Top of LISTED RECORDS

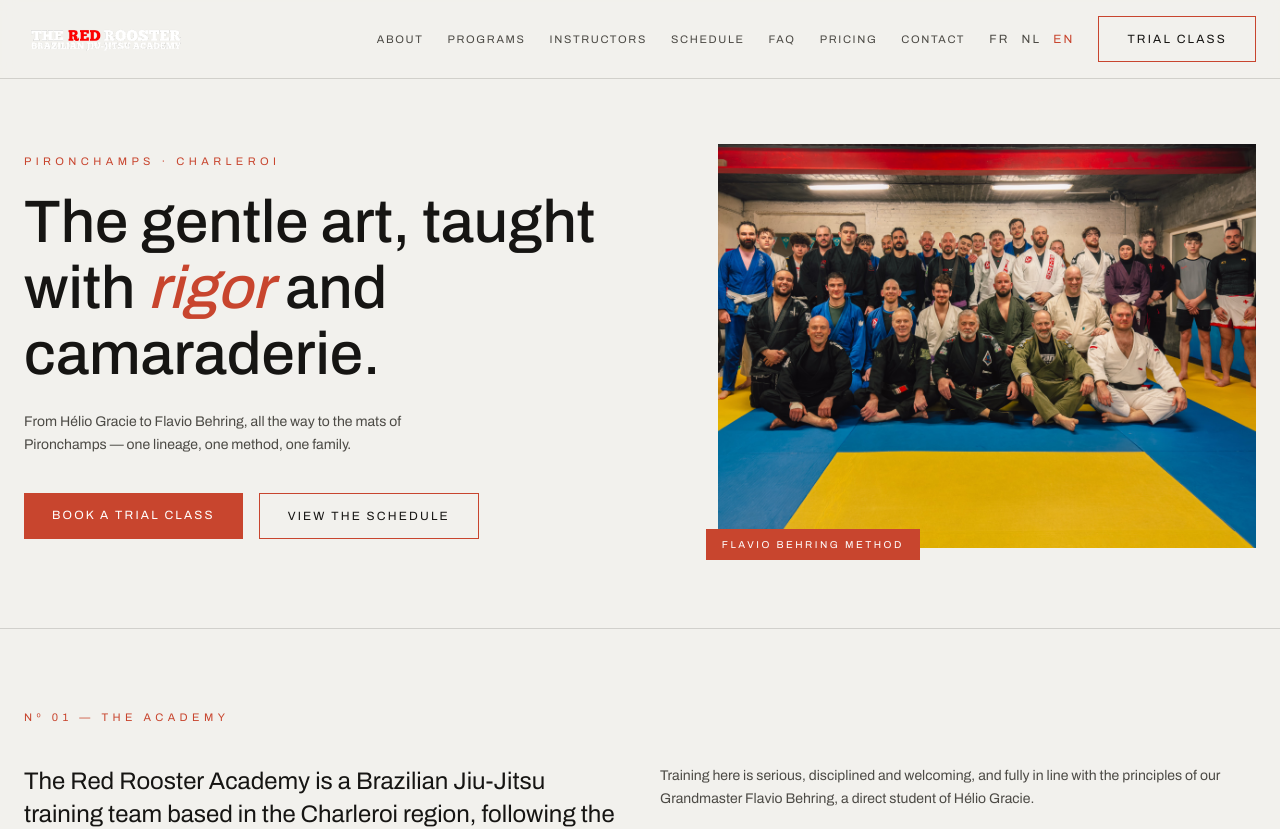
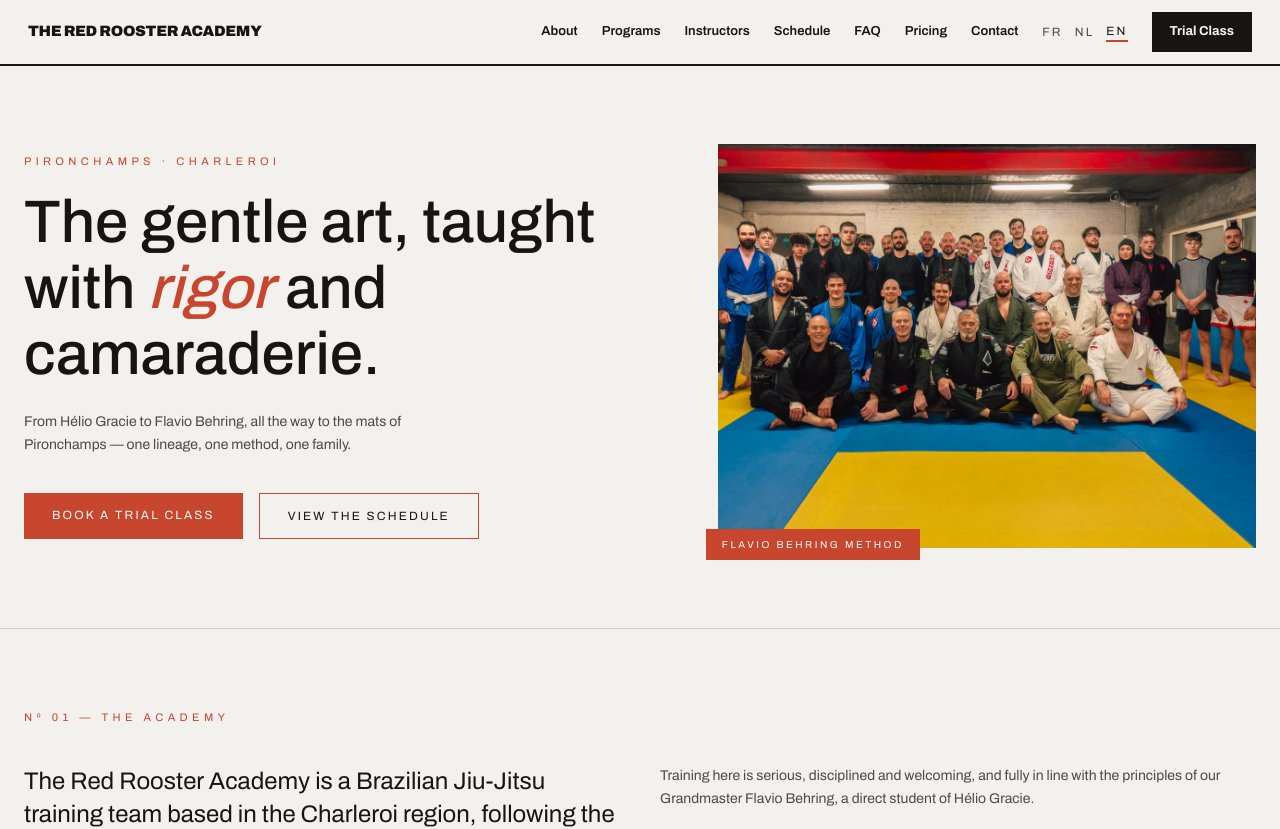
Before and after one commit to dylandifilippo/the-red-rooster-html, a Next.js app: page /en in a window 1280 px wide. Shown: the top 829 px of the page. Built offline with nearby package versions, Linux system fonts and the light colour scheme.

Commit message:
feat: nav in affiche language

```diff
--- a/components/ui/LanguageSwitcher.tsx
+++ b/components/ui/LanguageSwitcher.tsx
@@ -8,13 +8,17 @@
   const locale = useLocale()
   const t = useTranslations('a11y')
   return (
-    <nav aria-label={t('languageSwitcher')} className="flex items-center gap-3 font-sans text-xs tracking-[0.18em]">
+    <nav aria-label={t('languageSwitcher')} className="flex items-center gap-3 font-sans text-[12px] tracking-[0.18em]">
       {routing.locales.map((l) => (
         <a
           key={l}
           href={l === routing.defaultLocale ? '/' : `/${l}`}
           aria-current={l === locale ? 'true' : undefined}
-          className={l === locale ? 'text-accent-bright' : 'text-ink-muted transition-colors hover:text-ink'}
+          className={
+            l === locale
+              ? 'border-b-2 border-accent text-ink'
+              : 'text-ink-soft transition-colors hover:text-ink'
+          }
         >
           {LABELS[l]}
         </a>
--- a/components/ui/Nav.tsx
+++ b/components/ui/Nav.tsx
@@ -1,9 +1,7 @@
 'use client'
 import { useEffect, useState } from 'react'
-import Image from 'next/image'
 import { useTranslations } from 'next-intl'
 import { LanguageSwitcher } from './LanguageSwitcher'
-import { CtaButton } from './CtaButton'
 
 const ANCHORS = ['about', 'programs', 'instructors', 'schedule', 'faq', 'pricing', 'contact'] as const
 
@@ -23,20 +21,22 @@
 
   return (
     <header
-      className={`fixed inset-x-0 top-0 z-50 flex flex-col border-b border-hairline backdrop-blur ${open ? 'h-dvh bg-canvas' : 'bg-canvas/90'}`}
+      className={`fixed inset-x-0 top-0 z-50 flex flex-col border-b-2 border-ink bg-paper ${open ? 'h-dvh' : ''}`}
     >
-      <div className="mx-auto flex w-full max-w-7xl shrink-0 items-center justify-between gap-6 px-6 py-4">
-        <a href="#top" className="flex items-center gap-3">
-          <Image src="/images/logo.png" alt={ta('logoAlt')} width={163} height={28} className="h-7 w-auto" />
+      <div className="mx-auto flex h-16 w-full max-w-7xl shrink-0 items-center justify-between gap-6 px-7">
+        <a href="#top" className="font-poster text-[15px] text-ink">
+          THE RED ROOSTER ACADEMY
         </a>
         <nav className="hidden items-center gap-6 lg:flex">
           {ANCHORS.map((a) => (
-            <a key={a} href={`#${a}`} className="font-sans text-[11px] uppercase tracking-[0.15em] text-ink-muted transition-colors hover:text-ink">
+            <a key={a} href={`#${a}`} className="text-[13px] font-semibold text-ink transition-colors hover:text-accent-bright">
               {t(a)}
             </a>
           ))}
           <LanguageSwitcher />
-          <CtaButton href="#contact" variant="outline">{t('cta')}</CtaButton>
+          <a href="#contact" className="inline-block bg-ink px-[18px] py-[10px] text-[13px] font-bold text-paper transition-colors hover:bg-ink/90">
+            {t('cta')}
+          </a>
         </nav>
         <button
           type="button"
@@ -50,15 +50,24 @@
         </button>
       </div>
       {open && (
-        <nav className="min-h-0 flex-1 overflow-y-auto border-t border-hairline bg-canvas px-6 py-6 lg:hidden">
-          <ul className="flex flex-col gap-4">
+        <nav className="min-h-0 flex-1 overflow-y-auto border-t-2 border-ink bg-paper px-7 py-8 lg:hidden">
+          <ul className="flex flex-col gap-8">
             {ANCHORS.map((a) => (
               <li key={a}>
-                <a href={`#${a}`} onClick={() => setOpen(false)} className="font-sans text-sm uppercase tracking-[0.15em]">
+                <a href={`#${a}`} onClick={() => setOpen(false)} className="font-poster text-[34px] text-ink">
                   {t(a)}
                 </a>
               </li>
             ))}
+            <li className="pt-4">
+              <a
+                href="#contact"
+                onClick={() => setOpen(false)}
+                className="inline-block bg-accent px-[18px] py-[10px] text-[13px] font-bold text-white"
+              >
+                {t('cta')}
+              </a>
+            </li>
             <li className="pt-2"><LanguageSwitcher /></li>
           </ul>
         </nav>
```
Also changed, not shown: 2 other files (tests, documents, lock files or other folders).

Bottom of LISTED RECORDS

An exact restatement of the entries above is needed; no picture may appear in it.

> [SOLUTION TO THE EXERCISE]:
Before and after one commit to dylandifilippo/the-red-rooster-html, a Next.js app: page /en in a window 1280 px wide. Shown: the top 829 px of the page. Built offline with nearby package versions, Linux system fonts and the light colour scheme.

Commit message:
feat: nav in affiche language

```diff
--- a/components/ui/LanguageSwitcher.tsx
+++ b/components/ui/LanguageSwitcher.tsx
@@ -8,13 +8,17 @@
   const locale = useLocale()
   const t = useTranslations('a11y')
   return (
-    <nav aria-label={t('languageSwitcher')} className="flex items-center gap-3 font-sans text-xs tracking-[0.18em]">
+    <nav aria-label={t('languageSwitcher')} className="flex items-center gap-3 font-sans text-[12px] tracking-[0.18em]">
       {routing.locales.map((l) => (
         <a
           key={l}
           href={l === routing.defaultLocale ? '/' : `/${l}`}
           aria-current={l === locale ? 'true' : undefined}
-          className={l === locale ? 'text-accent-bright' : 'text-ink-muted transition-colors hover:text-ink'}
+          className={
+            l === locale
+              ? 'border-b-2 border-accent text-ink'
+              : 'text-ink-soft transition-colors hover:text-ink'
+          }
         >
           {LABELS[l]}
         </a>
--- a/components/ui/Nav.tsx
+++ b/components/ui/Nav.tsx
@@ -1,9 +1,7 @@
 'use client'
 import { useEffect, useState } from 'react'
-import Image from 'next/image'
 import { useTranslations } from 'next-intl'
 import { LanguageSwitcher } from './LanguageSwitcher'
-import { CtaButton } from './CtaButton'
 
 const ANCHORS = ['about', 'programs', 'instructors', 'schedule', 'faq', 'pricing', 'contact'] as const
 
@@ -23,20 +21,22 @@
 
   return (
     <header
-      className={`fixed inset-x-0 top-0 z-50 flex flex-col border-b border-hairline backdrop-blur ${open ? 'h-dvh bg-canvas' : 'bg-canvas/90'}`}
+      className={`fixed inset-x-0 top-0 z-50 flex flex-col border-b-2 border-ink bg-paper ${open ? 'h-dvh' : ''}`}
     >
-      <div className="mx-auto flex w-full max-w-7xl shrink-0 items-center justify-between gap-6 px-6 py-4">
-        <a href="#top" className="flex items-center gap-3">
-          <Image src="/images/logo.png" alt={ta('logoAlt')} width={163} height={28} className="h-7 w-auto" />
+      <div className="mx-auto flex h-16 w-full max-w-7xl shrink-0 items-center justify-between gap-6 px-7">
+        <a href="#top" className="font-poster text-[15px] text-ink">
+          THE RED ROOSTER ACADEMY
         </a>
         <nav className="hidden items-center gap-6 lg:flex">
           {ANCHORS.map((a) => (
-            <a key={a} href={`#${a}`} className="font-sans text-[11px] uppercase tracking-[0.15em] text-ink-muted transition-colors hover:text-ink">
+            <a key={a} href={`#${a}`} className="text-[13px] font-semibold text-ink transition-colors hover:text-accent-bright">
               {t(a)}
             </a>
           ))}
           <LanguageSwitcher />
-          <CtaButton href="#contact" variant="outline">{t('cta')}</CtaButton>
+          <a href="#contact" className="inline-block bg-ink px-[18px] py-[10px] text-[13px] font-bold text-paper transition-colors hover:bg-ink/90">
+            {t('cta')}
+          </a>
         </nav>
         <button
           type="button"
@@ -50,15 +50,24 @@
         </button>
       </div>
       {open && (
-        <nav className="min-h-0 flex-1 overflow-y-auto border-t border-hairline bg-canvas px-6 py-6 lg:hidden">
-          <ul className="flex flex-col gap-4">
+        <nav className="min-h-0 flex-1 overflow-y-auto border-t-2 border-ink bg-paper px-7 py-8 lg:hidden">
+          <ul className="flex flex-col gap-8">
             {ANCHORS.map((a) => (
               <li key={a}>
-                <a href={`#${a}`} onClick={() => setOpen(false)} className="font-sans text-sm uppercase tracking-[0.15em]">
+                <a href={`#${a}`} onClick={() => setOpen(false)} className="font-poster text-[34px] text-ink">
                   {t(a)}
                 </a>
               </li>
             ))}
+            <li className="pt-4">
+              <a
+                href="#contact"
+                onClick={() => setOpen(false)}
+                className="inline-block bg-accent px-[18px] py-[10px] text-[13px] font-bold text-white"
+              >
+                {t('cta')}
+              </a>
+            </li>
             <li className="pt-2"><LanguageSwitcher /></li>
           </ul>
         </nav>
```
Also changed, not shown: 2 other files (tests, documents, lock files or other folders).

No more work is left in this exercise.